The Value of Mission Statements: Why Go Through All of These in the First Place?

It may seem like a lot of work just for a few sentences that describe a company, but the value of a well written mission statement should not be discounted.

First of all, if you are an entrepreneur, crystallizing the what, how, whom and value questions will keep you focused on the core business and its values.

If you are a manager or other employee, knowing the company’s basic tenants will help inform your interactions with both customers and colleagues alike.

Strategic Planning

A relevant mission statement acts as a framework for strategic planning. It provides guidance and parameters for making strategic decisions for the future of the company.

Measuring Performance

By having the company’s mission in a concrete form, it also allows for an objective measurement of how well the organization is meeting its stated goals at any one time.

Management can identify strengths and weaknesses in the organization based on the criteria set forth in the mission statement and make decisions accordingly.

Solidifying the Company’s Goals and Values for Employees

Part of a well run organization is nurturing happy and productive employees.

As humans, we all have an innate need for both purpose and to be part of something larger than ourselves. Providing employees with a clearly defined mission statement helps to define their role in the larger organization. Thus, fulfilling both of these needs.

Advertising

Now I’m not saying that a mission statement can overcome low pay and poor working conditions, but with everything else being equal, it can contribute to a happier and more productive workforce.

To Hold Management Accountable

By creating a mission statement, a company is publicly stating its highest values and goals for the world to see. By doing so, you are inviting both the public and your employees to to scrutinize how well the company lives up to its ideals.

So if you state that you only provide the highest quality products, and then offer something less, it’s fair for both the public and the employees to question, and even call for a change in management.

If management doesn’t take the mission statement seriously, no one else will either; and the legitimate authority that management rely’s on will be diminished.

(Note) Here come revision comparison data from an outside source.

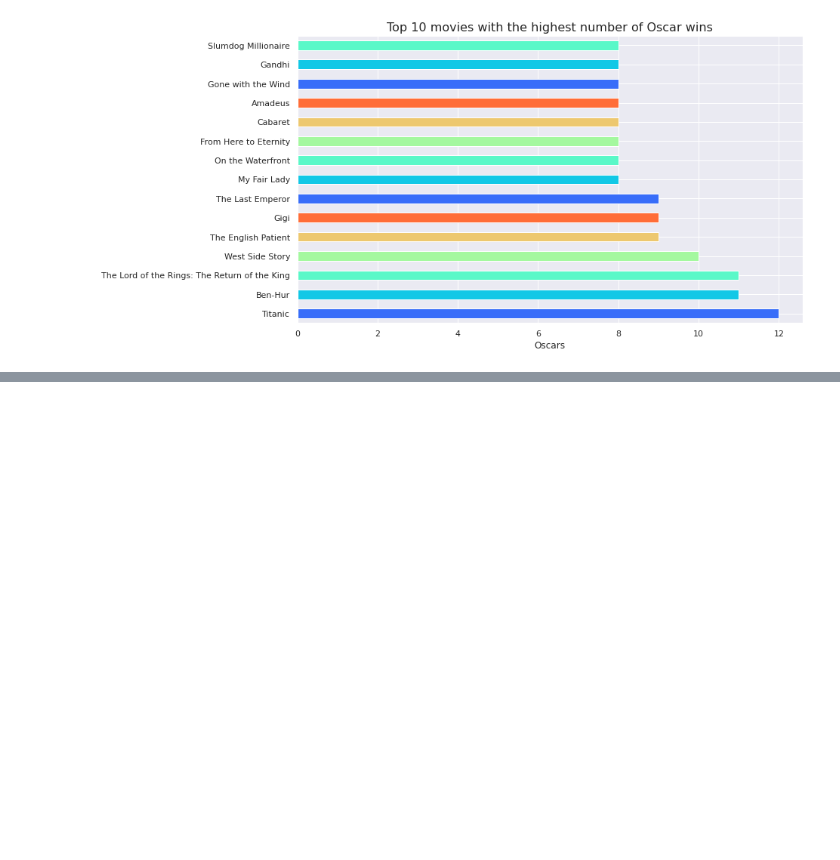
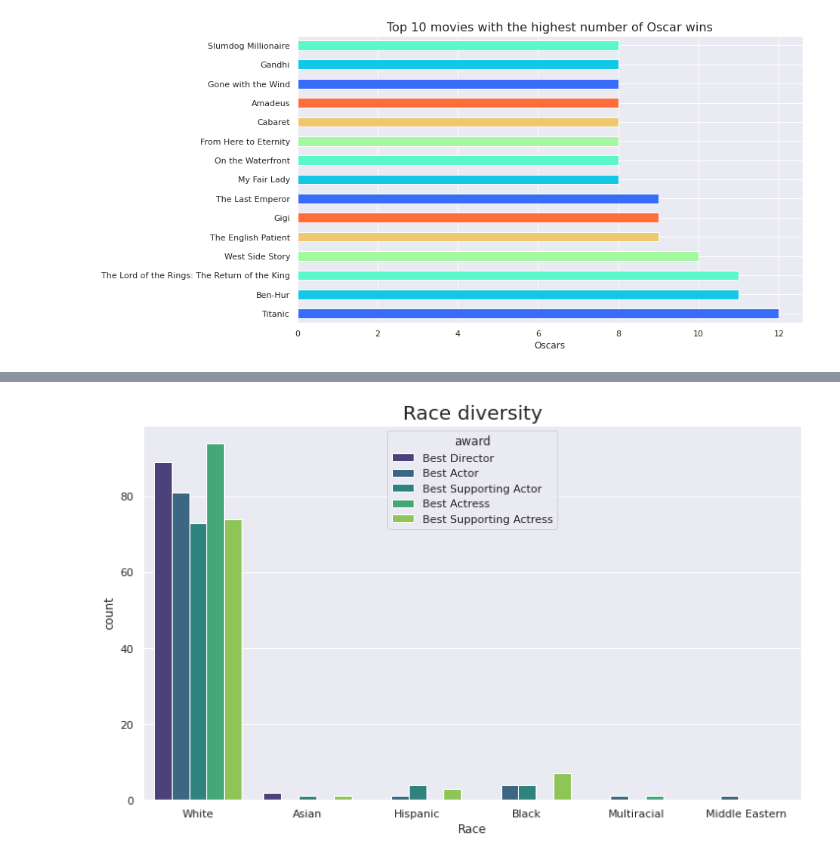
Before and after one commit to MohiMozaffari/Analyzing-Oscar-Academy-Awards-Data, a Jupyter notebook: oscar.ipynb, the cells around one changed output, grey strips where cells are left out. Cells and saved outputs as stored; diff of their text form; code cells hidden in the pictures; blank space fills up the shorter version.

```diff
--- a/oscar.ipynb
+++ b/oscar.ipynb
@@ -183,0 +282,10 @@ plt.show()
+# %%
+#Race split baes on academy awards
+#plotting the graph
+plt.figure(figsize=(12,7))
+sns.countplot(data = demo, x = "race_ethnicity" , hue='award', palette = "viridis" )
+plt.xlabel("Race")
+plt.title("Race diversity", fontsize=20)
+plt.show()
+# %% [output]
+[figure, added]
```
Also changed, not shown: parts of 15 cells of this notebook.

To Serve as an Example

This is the opposite side of the coin from the previous statement. If the highest levels of management are seen taking the mission statement seriously and actively managing within the framework of the statement, that attitude filters down throughout the organization.

After all, a good employee knows what’s important to their boss and will take the steps necessary to curry favor with them.

Finally, use the company’s mission statement as a way to define roles within the company. You can do this by giving each division in the company a copy of the mission statement and challenge the head of each division to create a mission statement for their respective departments.

Their individual mission statements should focus on how each department fits in and ultimately contributes to the success of the company’s overall mission statement. This serves as both a clarifying and a team building exercise for all parts of the organization.

Final Thoughts

Developing a mission statement is too often just an after-thought, especially for entrepreneurs. We tend to prioritize things that we perceive will give us the biggest “bang for our buck.”

Somehow, taking the time and effort to sit down and think seriously about the what, whom, how and value of our business seems like a waste of time. After all, we got in the business to make money and become successful, isn’t that all we need to know?

That mindset will probably get you started okay, but if you find yourself having any success at all, you’ll find that there really is such a thing as growing pains.

By putting in the time and effort to create a mission statement, you are laying the groundwork that will give you a path to follow in your growth. And isn’t building long term success what we are really after?

More Resources About Achieving Business Success

Featured photo credit: Fab Lentz via unsplash.com

Reference

[1] Southwest Airlines: About Page
[2] Fit Small Business: 10 Vision Statement Examples To Spark Your Imagination

Read Next